STEP #1 — Memory ($50)

One of the easiest and least expensive upgrades is to add memory (RAM) to a computer. Extra memory helps a computer run faster while in use.

The time required to fully startup the computer and load Windows may still be slow, but once running the computer should be more responsive and easily run several programs.

To upgrade memory, go to the website and use the system scanner (Windows only) or manual selection based on computer model.

A typical Windows desktop computer should be fairly easy to open and upgrade. There are guides online explaining the process. You’ll basically add more RAM, or replace the existing RAM.

Memory is relatively inexpensive. For $40 to $50 it is generally possible to upgraded to 8GB RAM which is adequate for most tasks.

STEP #2 — Video Card ($50)

A quality video card with multiple adapter ports can be purchased new for about $50 and will help with compatibility and speed.
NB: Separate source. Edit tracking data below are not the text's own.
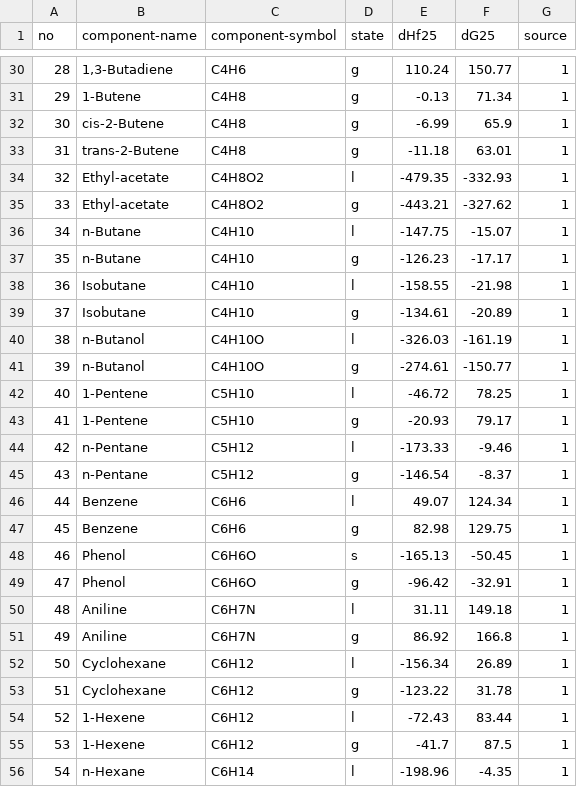
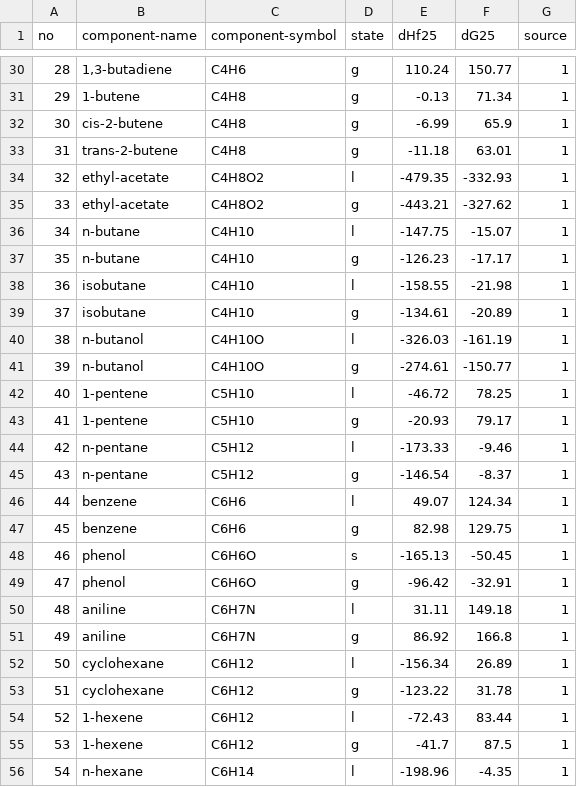
Before and after one commit to sinagilassi/PyCTPM, a CSV file: PyCTPM/database/data_enthalpy_and_gibbs_energy_of_formation.csv, drawn as a sheet; only a part is shown, gaps mark what is left out; the diff covers the shown part only.

```diff
--- a/PyCTPM/database/data_enthalpy_and_gibbs_energy_of_formation.csv
+++ b/PyCTPM/database/data_enthalpy_and_gibbs_energy_of_formation.csv
@@ -30,27 +30,27 @@ no,component-name,component-symbol,state,dHf25,dG25,source
-28,"1,3-Butadiene",C4H6,g,110.24,150.77,1
-29,1-Butene,C4H8,g,-0.13,71.34,1
-30,cis-2-Butene,C4H8,g,-6.99,65.9,1
-31,trans-2-Butene,C4H8,g,-11.18,63.01,1
-32,Ethyl-acetate,C4H8O2,l,-479.35,-332.93,1
-33,Ethyl-acetate,C4H8O2,g,-443.21,-327.62,1
-34,n-Butane,C4H10,l,-147.75,-15.07,1
-35,n-Butane,C4H10,g,-126.23,-17.17,1
-36,Isobutane,C4H10,l,-158.55,-21.98,1
-37,Isobutane,C4H10,g,-134.61,-20.89,1
-38,n-Butanol,C4H10O,l,-326.03,-161.19,1
-39,n-Butanol,C4H10O,g,-274.61,-150.77,1
-40,1-Pentene,C5H10,l,-46.72,78.25,1
-41,1-Pentene,C5H10,g,-20.93,79.17,1
-42,n-Pentane,C5H12,l,-173.33,-9.46,1
-43,n-Pentane,C5H12,g,-146.54,-8.37,1
-44,Benzene,C6H6,l,49.07,124.34,1
-45,Benzene,C6H6,g,82.98,129.75,1
-46,Phenol,C6H6O,s,-165.13,-50.45,1
-47,Phenol,C6H6O,g,-96.42,-32.91,1
-48,Aniline,C6H7N,l,31.11,149.18,1
-49,Aniline,C6H7N,g,86.92,166.8,1
-50,Cyclohexane,C6H12,l,-156.34,26.89,1
-51,Cyclohexane,C6H12,g,-123.22,31.78,1
-52,1-Hexene,C6H12,l,-72.43,83.44,1
-53,1-Hexene,C6H12,g,-41.7,87.5,1
-54,n-Hexane,C6H14,l,-198.96,-4.35,1
+28,"1,3-butadiene",C4H6,g,110.24,150.77,1
+29,1-butene,C4H8,g,-0.13,71.34,1
+30,cis-2-butene,C4H8,g,-6.99,65.9,1
+31,trans-2-butene,C4H8,g,-11.18,63.01,1
+32,ethyl-acetate,C4H8O2,l,-479.35,-332.93,1
+33,ethyl-acetate,C4H8O2,g,-443.21,-327.62,1
+34,n-butane,C4H10,l,-147.75,-15.07,1
+35,n-butane,C4H10,g,-126.23,-17.17,1
+36,isobutane,C4H10,l,-158.55,-21.98,1
+37,isobutane,C4H10,g,-134.61,-20.89,1
+38,n-butanol,C4H10O,l,-326.03,-161.19,1
+39,n-butanol,C4H10O,g,-274.61,-150.77,1
+40,1-pentene,C5H10,l,-46.72,78.25,1
+41,1-pentene,C5H10,g,-20.93,79.17,1
+42,n-pentane,C5H12,l,-173.33,-9.46,1
+43,n-pentane,C5H12,g,-146.54,-8.37,1
+44,benzene,C6H6,l,49.07,124.34,1
+45,benzene,C6H6,g,82.98,129.75,1
+46,phenol,C6H6O,s,-165.13,-50.45,1
+47,phenol,C6H6O,g,-96.42,-32.91,1
+48,aniline,C6H7N,l,31.11,149.18,1
+49,aniline,C6H7N,g,86.92,166.8,1
+50,cyclohexane,C6H12,l,-156.34,26.89,1
+51,cyclohexane,C6H12,g,-123.22,31.78,1
+52,1-hexene,C6H12,l,-72.43,83.44,1
+53,1-hexene,C6H12,g,-41.7,87.5,1
+54,n-hexane,C6H14,l,-198.96,-4.35,1
```
Also changed, not shown: 121 edited cells elsewhere in this file, PyCTPM/database/data_vapor_pressure.csv, 11 other files.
Video cards are relatively easy to install by opening the case and plugging the card into a PCI bus slot on the motherboard.

Here are some video card examples that offer good performance at a low cost:

  • GIGABYTE 2GB RAM DDR3 SDRAM Video Graphics Cards GV-N710D3-2GL REV2.0, Cost $50 [View]
  • MSI GAMING GeForce GT 710 1GB GDRR3 64-bit HDCP Support DirectX 12 OpenGL 4.5 Heat Sink Low Profile Graphics Card (GT 710 1GD3H LP), Cost $50 [View]

For some computers that already have video capabilities built-in, a video card upgrade may not be necessary unless you want additional video output ports or advance Windows graphics.

STEP #3 — Solid State Drive ($50)

Installing an SSD will help avert the kinds of mechanical failures common with old mechanical drive (HDD) systems. The solid state drive technology is much faster than traditional mechanical drives. This step is more involved and time consuming, but offers the reward of a much faster computer.

You can also choose to install a higher capacity drive for more storage. The drives come in a variety of storage sizes. You would typically want a 2.5-inch internal drive. [View Examples]

You may wish to use a mounting bracket for the 2.5-inch drive to fit more snugly if there is an existing 3.5-inch drive bay. [View Examples]

OPTION #1 – CLONE. If you want to copy your old drive contents to the new one, using drive cloning software, and a USB adapter cable to connect your new SSD, it’s possible to copy your old startup drive to a new SSD. If you choose a larger capacity drive, you’ll need to resize the destination drive using partition manager software.

OPTION #2 – CLEAN. If you’re installing the drive to create a clean Windows installation, then you would want to download the media creator [here] and have a blank USB to create the installer for the process. [Explained Here] With the new drive installed, startup the computer with the installation media and it typically will startup to the Windows installation USB. Advanced users can follow the on screen instructions for setup. In summary, you’ll progress through the steps, choose custom setup, and install. Once Windows is installed, some additional setup and configuration steps can help ensure best operation. [View]


The above steps can help speed up old computers and get more years of use from them. Note that older computers generally cannot run Windows 11, so once Windows 10 is no longer supported by Microsoft it will be time to get a newer computer.